• YOUR INSTRUCTIONS:
Copy every line from the records that holds the word "mathcal".

========

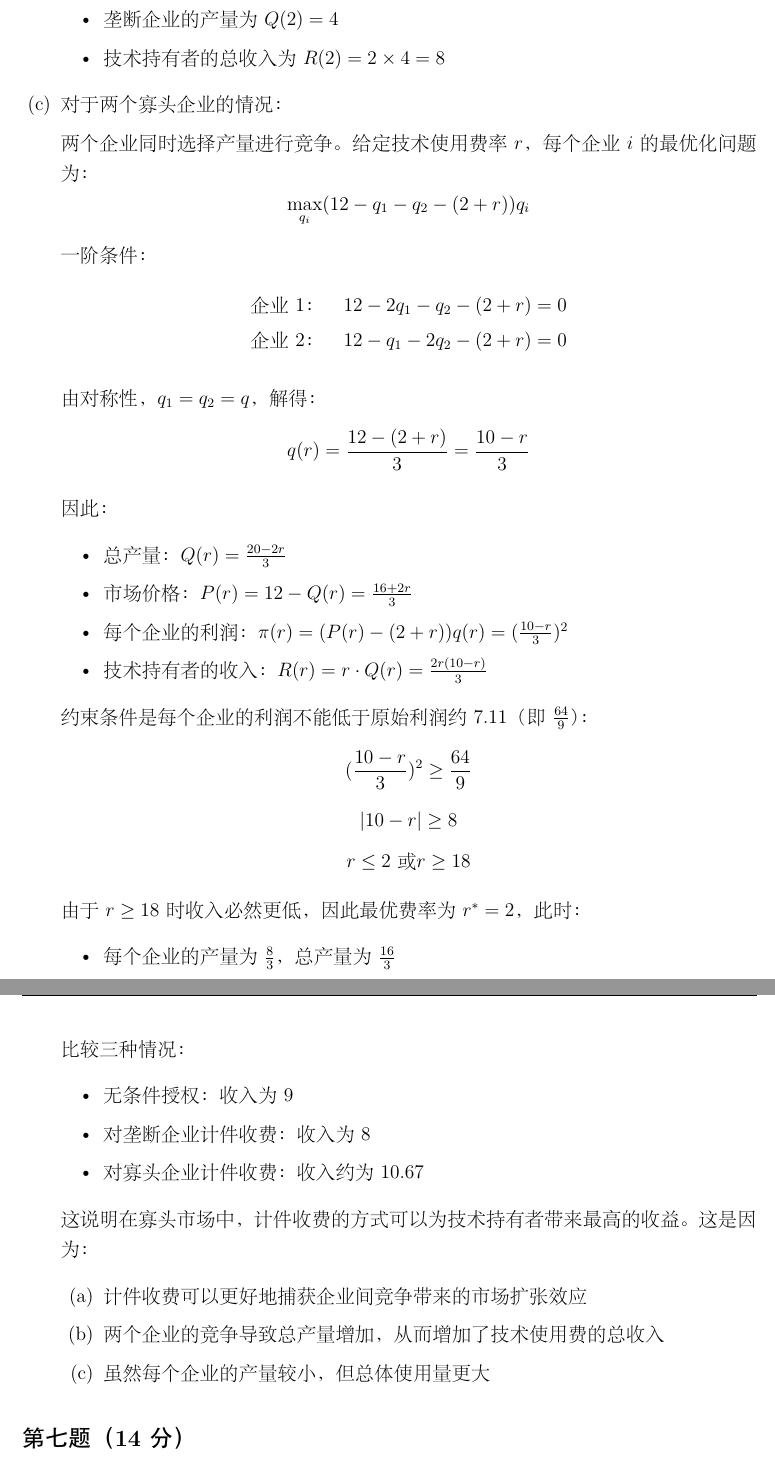
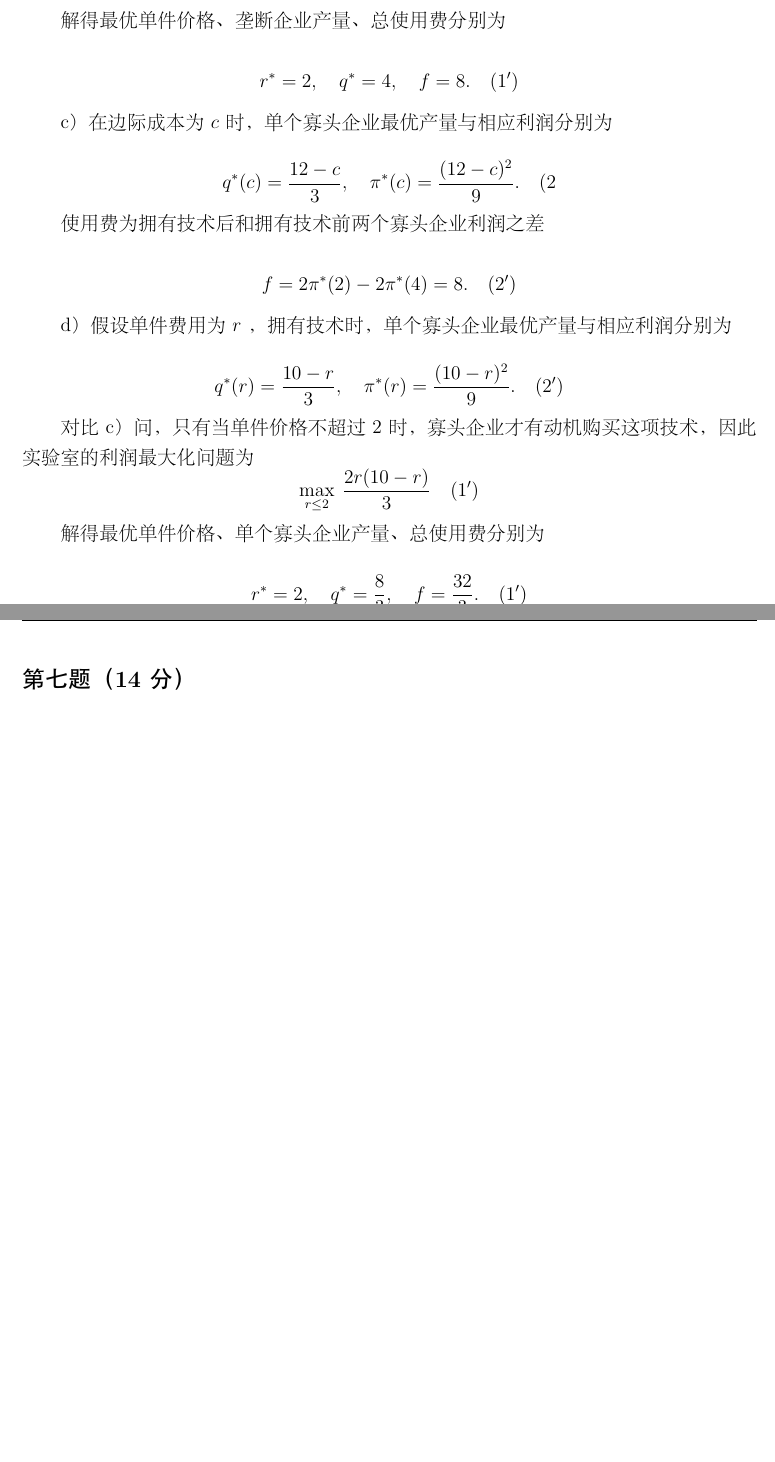
Before and after one commit to ChennoShen239/Course_Review, a LaTeX document (23spring_final.tex): two parts of pages 8 and 9 of 10 before the commit and two parts of pages 6 and 7 of 8 after it, joined at a grey line, cut at the place of the change, the shorter picture padded with empty space. The pictures show the PDF file 23spring_final.pdf that the author committed with the source.

Commit message:
Update answers for questions 7 and 8 in 23spring_final

```diff
--- a/23spring_final.tex
+++ b/23spring_final.tex
@@ -81 +56,0 @@
-\item 总收入为10000
@@ -88 +60,0 @@
-\item 总收入为$100\times120=12000$
@@ -92,3 +71,6 @@
+最优定价是40，相应利润为80
+
+因此，捆绑销售的利润更高。
 
 \section*{第三题（16分）}
 某行业有两个寡头企业，分别记为1和2，他们的总成本函数均为$c(q)=1+9q$。市场需求函数为$P=15-Q$。现假设企业1有一个技术改造机会，能够以15的技改投资将边际成本从9降低至$c<6$的水平。
@@ -106 +86,2 @@
 
+$$\pi_1^1=\pi_2^1=\frac{(15+9-2\times9)^2}{9}-1=3.\quad(2')$$
@@ -115,3 +90,0 @@
-q_1' &= \frac{24-2c}{3} = 2(4-c)\\
-q_2' &= \frac{c-3}{3}\\
-\pi_1' &= \frac{4(12-c)^2}{9}
@@ -121,3 +92,0 @@ q_2' &= \frac{c-3}{3}\\
-\[\frac{4(12-c)^2}{9}>19\]
-\[(12-c)^2>\frac{171}{4}\]
-\[|12-c|>\frac{3\sqrt{19}}{2}\]
@@ -130,5 +98,5 @@ q_2' &= \frac{c-3}{3}\\
 
-技改前总产量$Q=4$，市场价格$P=11$
+b）在技改前，市场的产量和消费者剩余分别为
 
-技改后总产量$Q'=\frac{21-c}{3}$，市场价格$P'=\frac{24+c}{3}$
+$$q_1=q_2=2\quad(2'),\quad CS_1=8\quad(2').$$
 
@@ -143,6 +106,5 @@ q_2' &= \frac{c-3}{3}\\
 
-当$c<6$时，$21-c>15$，因此$(21-c)^2>225>144$，所以消费者剩余增加。这是因为技改导致总产量增加，市场价格下降。
-\end{enumerate}
+虽然企业1的技改对企业2起到了阻止进人的目的，使市场结构由寡头变为垒断，但是技改同时也显著降低了生产的边际成本，最终市场总产量增加，价格下降，消费者的福利相较于原先增加。
 
 \section*{第四题（16分）}
 某行业有一个垄断的上游企业和两个寡头下游企业，每个上游产品可用于生产一个下游产品，上游企业的边际成本均为0，两个下游企业（在购买上游产品之外）的边际成本也均为0。下游企业的产品无差异，市场需求函数为$P(Q)=A-Q$，其中参数$A$足够大。
@@ -160,10 +119,8 @@ q_2' &= \frac{c-3}{3}\\
-\[\pi_i=(A-Q)q_i-wq_i=(A-q_1-q_2-w)q_i\]
+a）得知上游企业产品的定价后，两个下游企业分别最大化自已的利润
 
-一阶条件：
-\[\frac{\partial\pi_i}{\partial q_i}=A-2q_i-q_j-w=0\]
+$$\max_{q_{1}}\:(A-q_{1}-q_{2}-w)q_{1}\\\max_{q_{2}}\:(A-q_{1}-q_{2}-w)q_{2}\quad(2')$$
 
-由对称性，均衡时$q_1=q_2=q$，解得：
-\[q=\frac{A-w}{3}\]
+解得下游企业的产量决定为
 
-总产量$Q=2q=\frac{2(A-w)}{3}$，市场价格$P=A-Q=\frac{A+2w}{3}$
+$$q_1^*=q_2^*=\frac{A-w}{3}.\quad(2')$$
 
@@ -172,5 +128,3 @@ q_2' &= \frac{c-3}{3}\\
 
-一阶条件：
-\[\frac{\partial\pi_u}{\partial w}=\frac{2(A-2w)}{3}=0\]
+$$\max_w\:2w\frac{A-w}{3}\quad(2')$$
 
-解得$w=\frac{A}{2}$
@@ -180,2 +132,0 @@ q_2' &= \frac{c-3}{3}\\
-\item 总产量：$Q=\frac{A}{3}$
-\item 市场价格：$P=\frac{2A}{3}$
@@ -188,9 +137,5 @@ q_2' &= \frac{c-3}{3}\\
-\[\pi=P\cdot Q=(A-Q)Q\]
+$$\max_{p}\:p(A-p)\quad(2')$$
 
-一阶条件：
-\[\frac{\partial\pi}{\partial Q}=A-2Q=0\]
+均衡结果为
 
-解得：
-\begin{itemize}
-\item 总产量：$Q=\frac{A}{2}$
-\item 市场价格：$P=\frac{A}{2}$
+$$p^*=\frac{A}{2}\quad(2'),\quad q^*=\frac{A}{2}\quad(2'),\quad\pi^*=\frac{A^2}{4}\quad(2').$$
@@ -216,12 +149,5 @@ q_2' &= \frac{c-3}{3}\\
 
-垄断企业的最优化问题为：
-\[\max_{Q_1,Q_2} Q_1(A-Q_1) + (Q_1+Q_2)(B-(Q_1+Q_2)) - c(Q_1+Q_2)\]
-\[s.t. \quad Q_2\geq0\]
+$$\max\limits_{Q_1,Q_2}\:(A-Q_1)Q_1+(B-Q_1-Q_2)(Q_1+Q_2)-c(Q_1+Q_2)\quad($$
 
-使用KKT条件求解：
-\[\mathcal{L} = Q_1(A-Q_1) + (Q_1+Q_2)(B-(Q_1+Q_2)) - c(Q_1+Q_2) + \lambda Q_2\]
+$$\begin{array}{ccc}\mathrm{s.t.}&Q_1\geq0&(1')\\[2ex]&Q_2\geq0&(1')\end{array}$$
 
-一阶条件：
-\[\frac{\partial \mathcal{L}}{\partial Q_1} = A-2Q_1 + B-2(Q_1+Q_2) - c = 0\]
-\[\frac{\partial \mathcal{L}}{\partial Q_2} = B-2(Q_1+Q_2) - c + \lambda = 0\]
-\[\lambda Q_2 = 0, \quad \lambda\geq0, \quad Q_2\geq0\]
@@ -234 +159,0 @@ q_2' &= \frac{c-3}{3}\\
-\[Q_1^* = \frac{A}{2}, \quad Q_2^* = \frac{B-c-A}{2}\]
@@ -241,2 +165,0 @@ q_2' &= \frac{c-3}{3}\\
-\[Q_1^* = \frac{A+B-c}{4}, \quad Q_2^* = 0\]
-\[\lambda^* = \frac{A-B+c}{2}\]
@@ -259,3 +178,4 @@ q_2' &= \frac{c-3}{3}\\
+$$Q_1^*=\frac{A}{2}\quad(2'),\quad Q_2^*=\frac{B-A-c}{2}\quad(2').$$
 
 \section*{第六题（18分）}
 某行业的市场需求函数是$P=12-Q$。当前生产技术的边际成本为4。假设有一个独立实验室获得了一项技术，可以将生产的边际成本降低至2。
@@ -268,92 +188,45 @@ q_2' &= \frac{c-3}{3}\\
 
 \noindent \textbf{答：}
 
-\begin{enumerate}
-\item 首先分析无条件授权的情况：
+a）在边际成本为$c$ 时，垄断企业最优产量与相应利润分别为
 
-在技术改进前，垄断企业的利润为：
-\[Q_{old} = \frac{12-4}{2} = 4, \quad P_{old} = 12-4 = 8, \quad \pi_{old} = (8-4)\times 4 = 16\]
+$$q^*(c)=\frac{12-c}{2},\quad\pi^*(c)=\frac{(12-c)^2}{4}.$$
+(2)
 
-在技术改进后，垄断企业的利润为：
-\[Q_{new} = \frac{12-2}{2} = 5, \quad P_{new} = 12-5 = 7, \quad \pi_{new} = (7-2)\times 5 = 25\]
+使用费为拥有技术后和拥有技术前垄断企业利润之差
 
-因此，技术持有者可以收取的最高使用费为：
-\[\pi_{new} - \pi_{old} = 25 - 16 = 9\]
+$$f=\pi^*(2)-\pi^*(4)=9.\quad(2')$$
 
-\item 对于计件收费的情况：
+b）假设单件费用为$r$ ，拥有技术时，垄断企业最优产量与相应利润分别为
 
-当技术持有者收取单位费率$r$时，垄断企业面临的实际边际成本为$(2+r)$。此时：
+$$q^*(r)=\frac{10-r}{2},\quad\pi^*(r)=\frac{(10-r)^2}{4}.$$
+(2')
 
-垄断企业的最优产量为：
-\[Q(r) = \frac{12-(2+r)}{2} = \frac{10-r}{2}\]
+对比a）问，只有当单件价格不超过2时，垄断企业才有动机购买这项技术，因此实验室的利润最大化问题为
+$$\max_{r\leq2}\:\frac{r(10-r)}{2}\quad(1')$$
 
-市场价格为：
-\[P(r) = 12-Q(r) = 12-\frac{10-r}{2} = \frac{14+r}{2}\]
+解得最优单件价格、垄断企业产量、总使用费分别为
 
-垄断企业的利润为：
-\[\pi(r) = (P(r)-(2+r))Q(r) = (\frac{14+r}{2}-(2+r))\frac{10-r}{2} = \frac{(10-r)^2}{4}\]
+$$r^*=2,\quad q^*=4,\quad f=8.\quad(1')$$
 
-技术持有者的收入为：
-\[R(r) = r\cdot Q(r) = r\cdot\frac{10-r}{2}\]
+c）在边际成本为$c$ 时，单个寡头企业最优产量与相应利润分别为
 
-约束条件是垄断企业的利润不能低于原始利润16：
-\[\frac{(10-r)^2}{4} \geq 16\]
-\[10-r \geq 8\]
-\[r \leq 2\]
+$$q^*(c)=\frac{12-c}{3},\quad\pi^*(c)=\frac{(12-c)^2}{9}.\quad(2$$
 
-因此，最优费率为$r^* = 2$，此时：
-\begin{itemize}
-\item 垄断企业的产量为$Q(2) = 4$
-\item 技术持有者的总收入为$R(2) = 2\times4 = 8$
-\end{itemize}
+使用费为拥有技术后和拥有技术前两个寡头企业利润之差
 
-\item 对于两个寡头企业的情况：
+$$f=2\pi^*(2)-2\pi^*(4)=8.\quad(2')$$
 
-两个企业同时选择产量进行竞争。给定技术使用费率$r$，每个企业$i$的最优化问题为：
-\[\max_{q_i} (12-q_1-q_2-(2+r))q_i\]
+d）假设单件费用为$r$ ，拥有技术时，单个寡头企业最优产量与相应利润分别为
 
-一阶条件：
-\begin{align*}
-\text{企业1：} \quad & 12-2q_1-q_2-(2+r)=0\\
-\text{企业2：} \quad & 12-q_1-2q_2-(2+r)=0
-\end{align*}
+$$q^*(r)=\frac{10-r}{3},\quad\pi^*(r)=\frac{(10-r)^2}{9}.\quad(2')$$
 
-由对称性，$q_1=q_2=q$，解得：
-\[q(r)=\frac{12-(2+r)}{3}=\frac{10-r}{3}\]
+对比c）问，只有当单件价格不超过2时，寡头企业才有动机购买这项技术，因此实验室的利润最大化问题为
+$$\max_{r\leq2}\:\frac{2r(10-r)}{3}\quad(1')$$
 
-因此：
-\begin{itemize}
-\item 总产量：$Q(r)=\frac{20-2r}{3}$
-\item 市场价格：$P(r)=12-Q(r)=\frac{16+2r}{3}$
-\item 每个企业的利润：$\pi(r)=(P(r)-(2+r))q(r)=(\frac{10-r}{3})^2$
-\item 技术持有者的收入：$R(r)=r\cdot Q(r)=\frac{2r(10-r)}{3}$
-\end{itemize}
+解得最优单件价格、单个寡头企业产量、总使用费分别为
 
-约束条件是每个企业的利润不能低于原始利润约7.11（即$\frac{64}{9}$）：
-\[(\frac{10-r}{3})^2\geq\frac{64}{9}\]
-\[|10-r|\geq 8\]
-\[r\leq 2 \text{ 或 } r\geq 18\]
-
-由于$r\geq 18$时收入必然更低，因此最优费率为$r^*=2$，此时：
-\begin{itemize}
-\item 每个企业的产量为$\frac{8}{3}$，总产量为$\frac{16}{3}$
-\item 技术持有者的总收入为$\frac{32}{3}\approx 10.67$
-\end{itemize}
-
-比较三种情况：
-\begin{itemize}
-\item 无条件授权：收入为9
-\item 对垄断企业计件收费：收入为8
-\item 对寡头企业计件收费：收入约为10.67
-\end{itemize}
-
-这说明在寡头市场中，计件收费的方式可以为技术持有者带来最高的收益。这是因为：
-\begin{enumerate}
-\item 计件收费可以更好地捕获企业间竞争带来的市场扩张效应
-\item 两个企业的竞争导致总产量增加，从而增加了技术使用费的总收入
-\item 虽然每个企业的产量较小，但总体使用量更大
-\end{enumerate}
-\end{enumerate}
+$$r^*=2,\quad q^*=\frac{8}{3},\quad f=\frac{32}{3}.\quad(1')$$
 
 \section*{第七题（14分）}
 某产品在全球只有两个寡头生产商，都位于某国。两个企业以零成本生产同质产品，并在国内和国际市场销售。企业之间进行静态产量竞争。假设全球消费者都是同质的，一个代表性消费者对该产品的需求为$P(Q)=12-Q$，$Q\geq0$。国际国内市场规模的比例为$\alpha:1$。假如这个两个企业合并，从而成为全球市场的垄断者。请问从本国利益出发，这个合并是否有利？
@@ -362,5 +235,5 @@ q_2' &= \frac{c-3}{3}\\
 
 让我们分别计算合并前后的本国福利。
 
-(1) 合并前的情况：
+在寡头竞争下，每个企业的最优产量为$q=4$，市场总产量为$Q=8$，市场价格为$P=4$。
 
@@ -368,4 +241,3 @@ q_2' &= \frac{c-3}{3}\\
 
-每个企业的总利润为：$\pi = 4 \times 4 \times (1+\alpha) = 16(1+\alpha)$
+国内消费者剩余为$CS_d=\frac{8^2}{2}=32$。
 
-两个企业的总利润为：$\Pi = 32(1+\alpha)$
@@ -424,7 +289,7 @@ q_2' &= \frac{c-3}{3}\\
 \[W(t)=CS(t)+T(t)=\frac{(A-c-t)^2}{8}+t\frac{A-c-t}{2}\]
 
 对$t$求导并令其等于0，得到最优关税：
-\[t^*=\frac{A-c}{2}\]
+\[t^*=\frac{A-c}{3}\]
 
 这个关税水平是正的，且能使本国福利最大化。这说明本国确实有动机征税。
 
```
Also changed, not shown: 23spring_final.pdf, 23spring_final.tex (163 more changed lines).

========

• COMPLETED TASK:
-\[\mathcal{L} = Q_1(A-Q_1) + (Q_1+Q_2)(B-(Q_1+Q_2)) - c(Q_1+Q_2) + \lambda Q_2\]
-\[\frac{\partial \mathcal{L}}{\partial Q_1} = A-2Q_1 + B-2(Q_1+Q_2) - c = 0\]
-\[\frac{\partial \mathcal{L}}{\partial Q_2} = B-2(Q_1+Q_2) - c + \lambda = 0\]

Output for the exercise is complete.